from The American Heritage® Dictionary of the English Language, 4th Edition
- transitive v. To release from mental tension, strain, or formality; relax.
- transitive v. To release (a bow, for example) from flexure or tension.
- transitive v. Nautical To untie or loosen (a rope or sail).
- transitive v. To straighten (something crooked or bent): unbend a paper clip.
- intransitive v. To become less tense; relax.
- intransitive v. To become less strict.
- intransitive v. To become straight.
from Wiktionary, Creative Commons Attribution/Share-Alike License
- v. To free from flexure; to make, or allow to become, straight; to loosen; as, to unbend a bow.
- v. A remit from a strain or from exertion; to set at ease for a time; to relax; as, to unbend the mind from study or care.
- v. To unfasten, as sails, from the spars or stays to which they are attached for use.
- v. To cast loose or untie, as a rope.
- v. To cease to be bent; to become straight or relaxed.
- v. To relax in exertion, attention, severity, or the like; hence, to indulge in mirth or amusement.
from the GNU version of the Collaborative International Dictionary of English
- transitive v. To free from flexure; to make, or allow to become, straight; to loosen.
- transitive v. A remit from a strain or from exertion; to set at ease for a time; to relax.
- transitive v.
- transitive v. To unfasten, as sails, from the spars or stays to which they are attached for use.
- transitive v. To cast loose or untie, as a rope.
- intransitive v. To cease to be bent; to become straight or relaxed.
- intransitive v. To relax in exertion, attention, severity, or the like; hence, to indulge in mirth or amusement.
from The Century Dictionary and Cyclopedia
- To become relaxed or unbent.
- To rid one's self of constraint; act with freedom; give up stiffness or austerity of manner; be affable.
- To free from flexure; make straight: as, to unbend a bow.
- To relax; remit from a strain or from exertion; set at ease for a time: as, to unbend the mind from study or care.
- Nautical: To unfasten from the yards and stays, as sails.
- To cast loose, as a cable from the anchor.
- To untie, as a rope.
from WordNet 3.0 Copyright 2006 by Princeton University.

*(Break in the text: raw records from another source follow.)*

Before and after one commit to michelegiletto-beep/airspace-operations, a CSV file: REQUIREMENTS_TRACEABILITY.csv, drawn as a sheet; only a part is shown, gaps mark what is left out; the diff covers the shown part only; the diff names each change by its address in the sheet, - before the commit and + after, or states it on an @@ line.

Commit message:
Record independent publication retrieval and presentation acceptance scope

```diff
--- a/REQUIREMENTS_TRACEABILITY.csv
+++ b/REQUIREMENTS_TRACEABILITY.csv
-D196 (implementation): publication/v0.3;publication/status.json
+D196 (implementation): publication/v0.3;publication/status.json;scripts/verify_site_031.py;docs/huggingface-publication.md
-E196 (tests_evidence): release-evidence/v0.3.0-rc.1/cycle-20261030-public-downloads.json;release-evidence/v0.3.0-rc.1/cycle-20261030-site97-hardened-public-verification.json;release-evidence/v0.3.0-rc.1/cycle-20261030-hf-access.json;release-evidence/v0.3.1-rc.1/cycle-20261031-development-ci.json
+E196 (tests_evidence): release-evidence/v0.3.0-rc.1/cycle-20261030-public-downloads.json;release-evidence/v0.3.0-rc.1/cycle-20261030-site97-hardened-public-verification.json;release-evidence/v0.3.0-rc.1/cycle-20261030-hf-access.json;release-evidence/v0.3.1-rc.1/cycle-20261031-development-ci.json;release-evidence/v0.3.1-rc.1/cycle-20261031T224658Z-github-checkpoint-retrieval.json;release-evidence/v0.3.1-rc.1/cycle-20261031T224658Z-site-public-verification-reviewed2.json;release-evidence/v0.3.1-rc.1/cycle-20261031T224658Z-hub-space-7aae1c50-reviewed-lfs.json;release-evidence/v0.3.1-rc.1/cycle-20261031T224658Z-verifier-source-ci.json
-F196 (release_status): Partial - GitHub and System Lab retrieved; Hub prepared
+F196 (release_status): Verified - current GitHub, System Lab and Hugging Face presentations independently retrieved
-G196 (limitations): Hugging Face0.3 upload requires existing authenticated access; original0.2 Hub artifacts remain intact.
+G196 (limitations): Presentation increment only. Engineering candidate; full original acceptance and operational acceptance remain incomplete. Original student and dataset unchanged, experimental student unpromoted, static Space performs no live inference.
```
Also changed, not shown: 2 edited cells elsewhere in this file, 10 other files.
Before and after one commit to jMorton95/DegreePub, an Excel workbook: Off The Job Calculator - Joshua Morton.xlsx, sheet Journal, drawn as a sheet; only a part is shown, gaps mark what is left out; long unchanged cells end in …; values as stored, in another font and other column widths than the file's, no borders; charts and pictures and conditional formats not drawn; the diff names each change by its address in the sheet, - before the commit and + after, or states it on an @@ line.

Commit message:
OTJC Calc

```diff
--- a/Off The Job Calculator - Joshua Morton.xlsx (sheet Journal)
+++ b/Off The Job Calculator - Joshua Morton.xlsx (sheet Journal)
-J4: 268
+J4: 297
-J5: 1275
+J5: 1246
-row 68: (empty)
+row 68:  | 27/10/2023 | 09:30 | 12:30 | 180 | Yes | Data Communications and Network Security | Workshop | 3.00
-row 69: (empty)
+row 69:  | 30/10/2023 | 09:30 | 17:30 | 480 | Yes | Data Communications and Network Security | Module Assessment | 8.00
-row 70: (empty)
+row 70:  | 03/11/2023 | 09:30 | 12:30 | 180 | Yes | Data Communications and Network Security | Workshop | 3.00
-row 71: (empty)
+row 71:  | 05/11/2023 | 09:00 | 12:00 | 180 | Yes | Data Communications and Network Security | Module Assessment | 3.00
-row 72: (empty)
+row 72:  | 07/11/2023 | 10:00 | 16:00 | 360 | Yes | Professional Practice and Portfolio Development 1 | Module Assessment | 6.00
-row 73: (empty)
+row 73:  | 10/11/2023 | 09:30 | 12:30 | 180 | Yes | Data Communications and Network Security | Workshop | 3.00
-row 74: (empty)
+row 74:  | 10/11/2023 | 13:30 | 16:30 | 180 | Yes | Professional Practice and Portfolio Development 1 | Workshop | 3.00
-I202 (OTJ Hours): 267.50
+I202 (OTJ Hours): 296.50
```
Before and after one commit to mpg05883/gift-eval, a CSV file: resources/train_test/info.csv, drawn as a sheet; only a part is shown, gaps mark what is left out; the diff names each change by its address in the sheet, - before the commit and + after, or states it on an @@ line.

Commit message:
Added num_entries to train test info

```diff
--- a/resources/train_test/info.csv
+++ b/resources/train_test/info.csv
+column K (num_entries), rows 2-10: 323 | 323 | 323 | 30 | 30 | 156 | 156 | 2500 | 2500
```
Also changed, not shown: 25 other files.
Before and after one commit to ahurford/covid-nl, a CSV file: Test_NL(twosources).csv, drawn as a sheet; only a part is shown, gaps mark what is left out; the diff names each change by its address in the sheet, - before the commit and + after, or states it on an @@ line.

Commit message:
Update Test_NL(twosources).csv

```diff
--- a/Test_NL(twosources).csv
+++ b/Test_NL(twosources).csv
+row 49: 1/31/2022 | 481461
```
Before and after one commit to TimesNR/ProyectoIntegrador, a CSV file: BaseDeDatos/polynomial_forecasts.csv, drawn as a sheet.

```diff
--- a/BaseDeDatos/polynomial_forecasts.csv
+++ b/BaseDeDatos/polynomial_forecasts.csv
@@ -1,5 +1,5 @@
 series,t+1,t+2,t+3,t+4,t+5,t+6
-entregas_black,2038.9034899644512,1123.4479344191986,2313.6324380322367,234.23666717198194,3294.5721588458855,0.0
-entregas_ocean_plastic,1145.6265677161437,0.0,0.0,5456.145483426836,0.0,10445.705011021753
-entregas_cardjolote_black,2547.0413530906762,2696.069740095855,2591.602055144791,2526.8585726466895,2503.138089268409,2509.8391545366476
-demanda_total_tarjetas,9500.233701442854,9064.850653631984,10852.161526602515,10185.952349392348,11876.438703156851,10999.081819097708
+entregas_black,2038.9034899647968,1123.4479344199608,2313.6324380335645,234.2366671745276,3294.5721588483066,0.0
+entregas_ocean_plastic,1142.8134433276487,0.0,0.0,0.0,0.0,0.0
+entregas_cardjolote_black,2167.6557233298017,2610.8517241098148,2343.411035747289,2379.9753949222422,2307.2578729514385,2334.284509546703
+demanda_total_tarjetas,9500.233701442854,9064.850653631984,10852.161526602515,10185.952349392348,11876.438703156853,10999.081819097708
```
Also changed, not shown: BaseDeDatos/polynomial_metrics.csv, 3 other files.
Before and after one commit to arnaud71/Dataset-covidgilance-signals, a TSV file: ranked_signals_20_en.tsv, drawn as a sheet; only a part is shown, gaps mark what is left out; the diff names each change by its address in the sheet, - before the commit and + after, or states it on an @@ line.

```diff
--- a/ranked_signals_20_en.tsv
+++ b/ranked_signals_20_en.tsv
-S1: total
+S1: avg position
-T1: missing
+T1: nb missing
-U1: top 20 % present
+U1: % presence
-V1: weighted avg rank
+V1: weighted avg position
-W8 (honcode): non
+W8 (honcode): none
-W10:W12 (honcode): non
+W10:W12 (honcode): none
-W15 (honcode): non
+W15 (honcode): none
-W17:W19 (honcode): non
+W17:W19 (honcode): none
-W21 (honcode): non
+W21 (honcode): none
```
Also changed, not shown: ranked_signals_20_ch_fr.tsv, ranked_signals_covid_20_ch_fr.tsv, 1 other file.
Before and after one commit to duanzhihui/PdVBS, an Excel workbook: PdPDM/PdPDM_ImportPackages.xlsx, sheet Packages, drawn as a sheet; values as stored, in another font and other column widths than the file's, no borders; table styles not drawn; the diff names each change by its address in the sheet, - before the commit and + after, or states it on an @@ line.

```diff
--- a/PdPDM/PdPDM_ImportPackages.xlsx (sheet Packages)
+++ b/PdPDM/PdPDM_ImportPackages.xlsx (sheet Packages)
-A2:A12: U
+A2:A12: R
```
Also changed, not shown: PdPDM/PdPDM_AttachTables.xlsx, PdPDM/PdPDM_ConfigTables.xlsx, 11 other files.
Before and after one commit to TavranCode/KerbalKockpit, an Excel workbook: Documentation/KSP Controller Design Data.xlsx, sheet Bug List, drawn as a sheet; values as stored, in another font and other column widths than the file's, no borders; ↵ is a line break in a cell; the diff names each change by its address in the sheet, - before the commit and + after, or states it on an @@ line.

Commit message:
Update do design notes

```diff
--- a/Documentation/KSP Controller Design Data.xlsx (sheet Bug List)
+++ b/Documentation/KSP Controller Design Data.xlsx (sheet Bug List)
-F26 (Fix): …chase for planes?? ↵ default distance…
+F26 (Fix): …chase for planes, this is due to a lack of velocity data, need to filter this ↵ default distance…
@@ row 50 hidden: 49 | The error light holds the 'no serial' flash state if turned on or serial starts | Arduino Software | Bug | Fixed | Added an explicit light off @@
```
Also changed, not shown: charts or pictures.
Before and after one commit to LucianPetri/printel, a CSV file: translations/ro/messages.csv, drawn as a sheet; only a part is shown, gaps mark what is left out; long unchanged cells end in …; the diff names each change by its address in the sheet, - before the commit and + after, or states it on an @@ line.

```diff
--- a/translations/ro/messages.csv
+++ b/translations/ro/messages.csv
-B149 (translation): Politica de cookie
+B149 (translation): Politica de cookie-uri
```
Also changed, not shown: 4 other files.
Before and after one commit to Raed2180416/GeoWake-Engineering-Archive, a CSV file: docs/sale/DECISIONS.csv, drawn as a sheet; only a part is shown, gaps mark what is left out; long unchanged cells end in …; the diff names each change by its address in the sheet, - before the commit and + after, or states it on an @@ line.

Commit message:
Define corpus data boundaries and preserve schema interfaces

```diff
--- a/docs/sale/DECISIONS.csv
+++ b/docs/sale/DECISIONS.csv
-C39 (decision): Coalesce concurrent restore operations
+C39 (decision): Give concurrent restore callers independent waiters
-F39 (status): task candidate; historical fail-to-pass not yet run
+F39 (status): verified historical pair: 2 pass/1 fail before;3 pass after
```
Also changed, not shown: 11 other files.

All rights reserved.
- v. make less taut
- v. become less tense, rest, or take one's ease
- v. straighten up or out; make straight
- v. free from flexure
- v. unfasten, as a sail, from a spar or a stay
- v. release from mental strain, tension, or formality
Sorry, no etymologies found.
They call me Goddess, Angel, and court me with dainties fit for queens 'tables and farfetched wines such as unbend the soul from cares.
So badly did his misused body stiffen, that when he was called it required another ten minutes and a second glass of whisky to unbend his joints and limber up the muscles.
When I took the steering-oar I had first to unbend her cramped fingers.
First, of course, we had to unbend Michael, put his boots back on, and swing his legs over the dented Honda.
Norine was the high-spirited sort who would never unbend.
He personally conducted the tour of the F&D facilities, leading them through the various labs and showing them a number of “wow” demonstrations that had been set up: a polymer that could be deformed – bent, crumpled, folded – and yet would “remember” its original shape and slowly unfold, uncrumple, unbend itself to become almost flat again in a matter of minutes.
I'd supposed that after Fort Buford she might unbend a little; after all, by then I'd absorbed all there was to know of her Bismarck scheme, and seen the kind of country to be settled; I'd even drafted (with a straight face) a letter to Otto explaining the thing and inviting his approval-God alone knew what he'd make of it if it ever reached him, with my monicker on it.
He was one of these unfortunates who have been created stuffy by God, and whose efforts to unbend create discomfort and unease in all concerned, chiefly himself.
He makes clunky attempts to unbend from his natural dignity, and that endears him, too.
Doyle made it clear that Holmes was a formidable physical specimen, an expert in boxing, sword, and "Baritsu" a form of Jiu Jitsu being taught in London at the time as well as being strong enough to unbend a fireplace power that had been bent by a huge, powerful man.